story by Joan Conrow
photo by Monte Costa
When Oshi Grady traverses the highways and byways of Kaua‘i, he has just one thing in mind: turning people on to the bitter, slightly numbing drink made from the Pacific’s sacred root, awa. Grady runs a traveling awa bar on the Garden Isle, and he goes to parties, weddings, lu‘au, even reggae concerts with root in hand. Once arrived, he sometimes works from a table, sometimes from the bed of his pickup truck, but either way, his awa is prepared in the pure style: lomied and strained.
“It’s a healthy alternative to the beer garden, and you can drive home safely afterwards,” says the mellow merrymaker, “and awa has been an integral part of life in the Pacific for centuries.”
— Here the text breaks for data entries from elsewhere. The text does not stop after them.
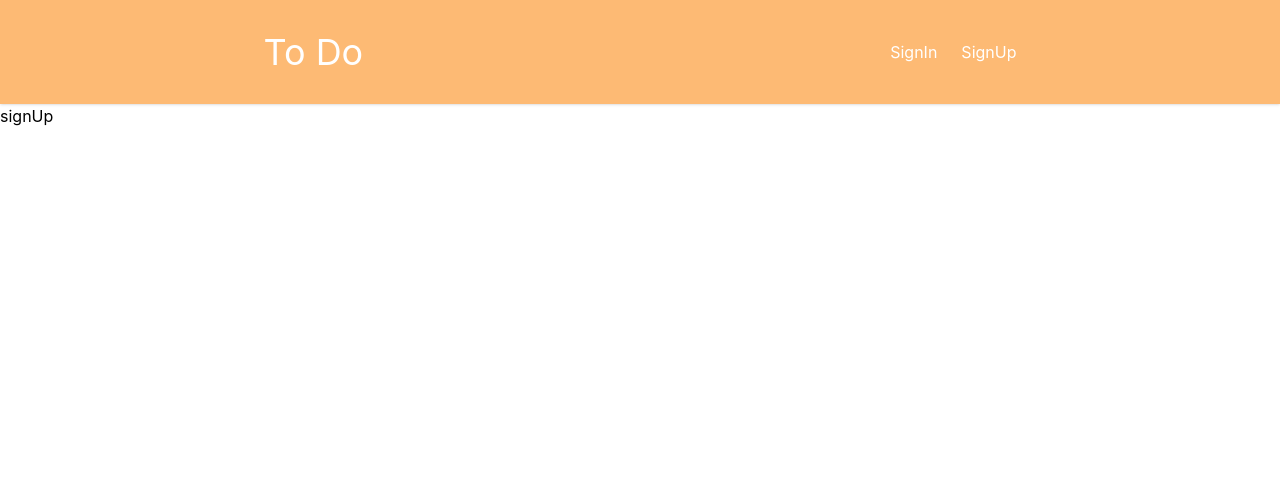
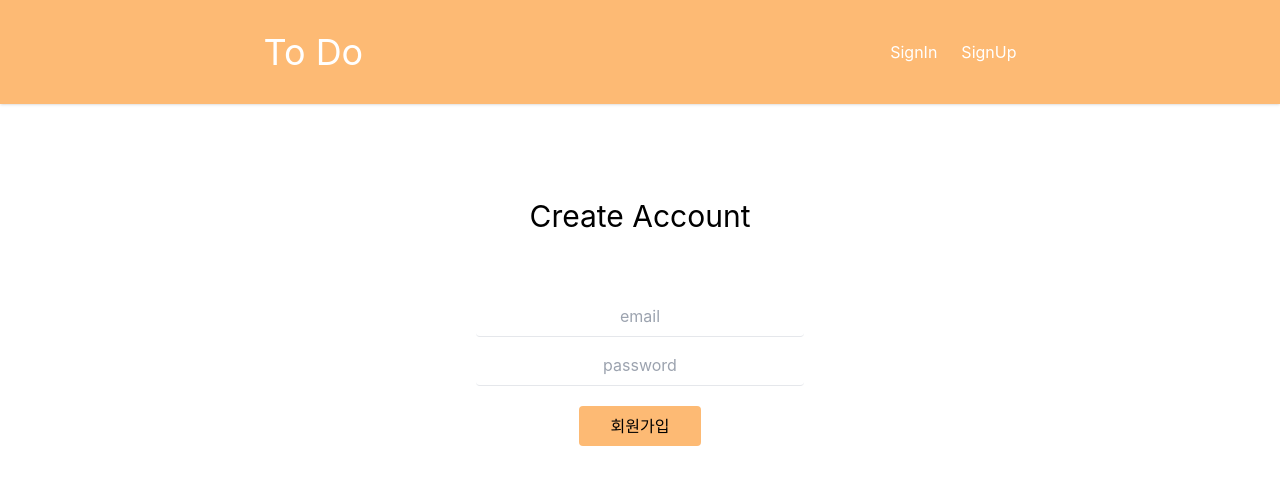
Before and after one commit to seongm2n/wanted-pre-onboarding-frontend, a React (Create React App) app: page /signup in a window 1280 px wide. Shown: the top 484 px of the page. Built offline with nearby package versions, Linux system fonts and the light colour scheme; no server answers.

Commit message:
FEAT  : signIn, signOut 추가

```diff
--- /dev/null
+++ b/src/api/auth.js
@@ -0,0 +1,33 @@
+import { axiosJsonInstance } from '../config/axios';
+
+// signin
+export const signIn = async ({ email, password }) => {
+  try {
+    const payload = {
+      email: email,
+      password: password,
+    };
+    const { data } = await axiosJsonInstance.post('/auth/signin', payload);
+    const accessToken = data.access_token;
+    localStorage.setItem('access_token', accessToken);
+    return { data };
+  } catch (error) {
+    throw new Error(error.response.data.message);
+  }
+};
+
+// signup
+export const signUp = async ({ email, password }) => {
+  try {
+    const payload = {
+      email: email,
+      password: password,
+    };
+    const { data } = await axiosJsonInstance.post('/auth/signup', payload);
+    const accessToken = data.access_token;
+    localStorage.setItem('access_token', accessToken);
+    return { data };
+  } catch (error) {
+    throw new Error(error.response.data.message);
+  }
+};
--- /dev/null
+++ b/src/components/SignInForm.jsx
@@ -0,0 +1,66 @@
+import React, { useState } from 'react';
+import { useNavigate } from 'react-router-dom';
+import { signIn } from '../api/auth';
+// import { useAuth } from '../context/AuthContext';
+
+function SignInForm() {
+  const [email, setEmail] = useState('');
+  const [password, setPassword] = useState('');
+  const navigate = useNavigate();
+  // const { signIn } = useAuth();
+
+  const handleSignIn = async (e) => {
+    e.preventDefault();
+    try {
+      if (!email || !password) {
+        alert('이메일과 비밀번호를 입력해주세요!');
+        return;
+      }
+      const res = await signIn({ email, password });
+      const userData = res.data;
+      console.log(userData);
+
+      if (!userData) {
+        alert('아이디와 비밀번호가 맞는지 확인해주세요');
+        return;
+      }
+      navigate(`/todo`);
+    } catch (error) {
+      console.error('login error', error);
+    }
+  };
+  return (
+    <form
+      className="flex flex-col flex-1 mt-8 sm:mt-14 sm:items-center sm:text-center w-full max-w-sm"
+      onSubmit={handleSignIn}
+    >
+      <input
+        data-testid="email-input"
+        className="px-10 py-2 w-full mt-2 focus:outline-none border-b border-wgray-400 sm:text-center rounded"
+        text="email"
+        required
+        placeholder="email"
+        value={email}
+        onChange={(e) => setEmail(e.target.value)}
+      />
+      <input
+        data-testid="password-input"
+        className="px-10 py-2 w-full mt-2 focus:outline-none border-b border-wgray-400 sm:text-center rounded"
+        type="password"
+        placeholder="password"
+        value={password}
+        onChange={(e) => setPassword(e.target.value)}
+      />
+      <div className="flex flex-row gap-7 flex-1 sm:mt-3 sm:items-center sm:text-center w-full max-w-sm">
+        <button
+          data-testid="signin-button"
+          className=" bg-orange-300 px-8 py-2 w-full mt-2 focus:outline-none border-b border-wgray-400 sm:text-center rounded hover:bg-orange-200"
+          type="submit"
+        >
+          로그인
+        </button>
+      </div>
+    </form>
+  );
+}
+export default SignInForm;
--- /dev/null
+++ b/src/components/SignUpForm.jsx
@@ -0,0 +1,77 @@
+import React, { useState } from 'react';
+import { signUp } from '../api/auth';
+import { emailValidator, passwordValidator } from '../validators/authValidator';
+import { useNavigate } from 'react-router-dom';
+
+function SignUpForm() {
+  const navigate = useNavigate();
+
+  const [email, setEmail] = useState('');
+  const [password, setPassword] = useState('');
+  const [isValidEmail, setIsValidEmail] = useState(false);
+  const [isValidPassword, setIsValidPassword] = useState(false);
+  // const [isAccessToken, setIsAccessToken] = useState(null);
+
+  const handleSignup = async (e) => {
+    e.preventDefault();
+    const isEmailValid = emailValidator(email);
+    setIsValidEmail(isEmailValid);
+
+    const isPasswordValid = passwordValidator(password);
+    setIsValidPassword(isPasswordValid);
+
+    if (isEmailValid && isPasswordValid) {
+      try {
+        const res = await signUp({ email, password });
+        console.log('회원가입 성공', res);
+        const accessToken = localStorage.getItem('access_token');
+        console.log('어세스토큰', accessToken);
+        navigate(`/signin`);
+      } catch (error) {
+        console.error('회원가입 실패:', error.message);
+      }
+    }
+  };
+
+  return (
+    <form className="flex flex-col flex-1 mt-8 sm:mt-14 sm:items-center sm:text-center w-full max-w-sm">
+      <input
+        data-testid="email-input"
+        className="px-10 py-2 w-full mt-2 focus:outline-none border-b border-wgray-400 sm:text-center rounded"
+        text="email"
+        required
+        placeholder="email"
+        value={email}
+        onChange={(e) => setEmail(e.target.value)}
+      />
+      {email !== '' && !isValidEmail && (
+        <span className="text-red-500">
+          @포함한 유효한 이메일 주소를 입력해주세요!{' '}
+        </span>
+      )}
+      <input
+        data-testid="password-input"
+        className="px-10 py-2 w-full mt-2 focus:outline-none border-b border-wgray-400 sm:text-center rounded"
+        type="password"
+        placeholder="password"
+        value={password}
+        onChange={(e) => setPassword(e.target.value)}
+      />
+      {password !== '' && !isValidPassword && (
+        <span className="text-red-500">
+          패스워드는 8자리 이상이여야 합니다.
+        </span>
+      )}
+      <div className="flex flex-row gap-7 flex-1 sm:mt-3 sm:items-center sm:text-center w-full max-w-sm">
+        <button
+          data-testid="signup-button"
+          className=" bg-orange-300 px-8 py-2 w-full mt-2 focus:outline-none border-b border-wgray-400 sm:text-center rounded hover:bg-orange-200"
+          onClick={handleSignup}
+        >
+          회원가입
+        </button>
+      </div>
+    </form>
+  );
+}
+export default SignUpForm;
--- a/src/config/axios.js
+++ b/src/config/axios.js
@@ -5,7 +5,7 @@ const getAxiosInstance = (contentType) => {
   const config = {
     baseURL: REACT_APP_API_URI,
     headers: {
-      'Access-Control-All-Origin': '*',
+      'Access-Control-Allow-Origin': '*',
       'Content-Type': contentType,
     },
   };
@@ -15,4 +15,4 @@ const getAxiosInstance = (contentType) => {
   return instance;
 };
 
-export const axiosJsonInstance = getAxiosInstance('application.json');
+export const axiosJsonInstance = getAxiosInstance('application/json');
--- /dev/null
+++ b/src/context/AuthContext.jsx
@@ -0,0 +1,55 @@
+import React, { createContext, useContext, useEffect, useState } from 'react';
+import { signIn } from '../api/auth';
+import { useNavigate } from 'react-router-dom';
+
+const AuthContext = createContext({
+  currentUser: null,
+  signOut: () => {},
+});
+
+export const useAuth = () => {
+  return useContext(AuthContext);
+};
+
+export const AuthProvider = ({ children }) => {
+  const navigate = useNavigate();
+  const [currentUser, setCurrentUser] = useState(null);
+  const [loading, setLoading] = useState(true);
+
+  useEffect(() => {
+    const accessToken = localStorage.getItem('access_token');
+    if (accessToken) {
+      setCurrentUser({ email: signIn.email });
+      const getUserInfo = async () => {
+        try {
+          const res = await signIn({ email });
+          const { email } = res.data;
+          setCurrentUser({ email });
+          setLoading(false);
+        } catch (error) {
+          setLoading(false);
+          console.log('로그인 실패:', error.message);
+        }
+      };
+      getUserInfo();
+    } else {
+      setLoading(false);
+    }
+  }, [currentUser]);
+
+  const handleSignOut = () => {
+    localStorage.removeItem('access_token');
+    setCurrentUser(null);
+    navigate(`/`);
+  };
+
+  if (loading) {
+    return <div>Loading....</div>;
+  }
+
+  return (
+    <AuthContext.Provider value={{ currentUser, signOut: handleSignOut }}>
+      {!loading && children}
+    </AuthContext.Provider>
+  );
+};
--- a/src/pages/SignIn.jsx
+++ b/src/pages/SignIn.jsx
@@ -1,6 +1,19 @@
 import React from 'react';
 
+import SignInForm from '../components/SignInForm';
+
 function SignIn() {
-  return <div>signin</div>;
+  return (
+    <main>
+      <div className="flex flex-col px-2 sm:px-0 py-10 items-center w-full text-dm">
+        <div className="flex flex-col flex-1 mt-8 sm:mt-14 sm:items-center sm:text-center w-full max-w-sm">
+          <h2 className="text-3xl leading-8 text-center sm:px-6 lg:px-8 text-brown">
+            Login
+          </h2>
+          <SignInForm />
+        </div>
+      </div>
+    </main>
+  );
 }
 export default SignIn;
--- a/src/pages/SignUp.jsx
+++ b/src/pages/SignUp.jsx
@@ -1,6 +1,19 @@
 import React from 'react';
 
+import SignUpForm from '../components/SignUpForm';
+
 function SignUp() {
-  return <div>signUp</div>;
+  return (
+    <main>
+      <div className="flex flex-col px-2 sm:px-0 py-10 items-center w-full text-dm">
+        <div className="flex flex-col flex-1 mt-8 sm:mt-14 sm:items-center sm:text-center w-full max-w-sm">
+          <h2 className="text-3xl leading-8 text-center sm:px-6 lg:px-8 text-brown">
+            Create Account
+          </h2>
+          <SignUpForm />
+        </div>
+      </div>
+    </main>
+  );
 }
 export default SignUp;
--- /dev/null
+++ b/src/validators/authValidator.js
@@ -0,0 +1,9 @@
+export const emailValidator = (email) => {
+  const emailRegex = /@/;
+  return emailRegex.test(email);
+};
+
+export const passwordValidator = (password) => {
+  const passwordRegex = /^.{8,}$/;
+  return passwordRegex.test(password);
+};
```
Awa has been a part of Grady’s life since he was 10, when his father, Dallas Watanabe, began visiting Fiji and learning about its ritual uses there. Grady himself became deeply immersed in awa culture four years ago, after spending six months in Fiji. Back in Hawai‘i, he began drinking awa with friends, gathering around a communal tanoa, or large bowl, and playing music and talking story. The sessions invariably left him with a deep sense of wellbeing. “Everything about awa suits my lifestyle,” he says—a sensibility that prompted him to start an awa distribution business, Wai‘ale‘ale Kava Source, and to figure out a way to take his personal experience public. On a typical Friday night at Small Town Coffee in Kapa‘a, Grady uses a coconut bowl to ladle the liquid from a calabash. As he fills cups and passes out sticky-sweet samples of dried awa mixed with honey, he chats easily with the patrons—a mix of locals and tourists, young and middle-age. “Awa is a drink that somehow puts everyone on the same level,” he says. “It brings people together and makes them happy. It feels good to be a part of that.” HH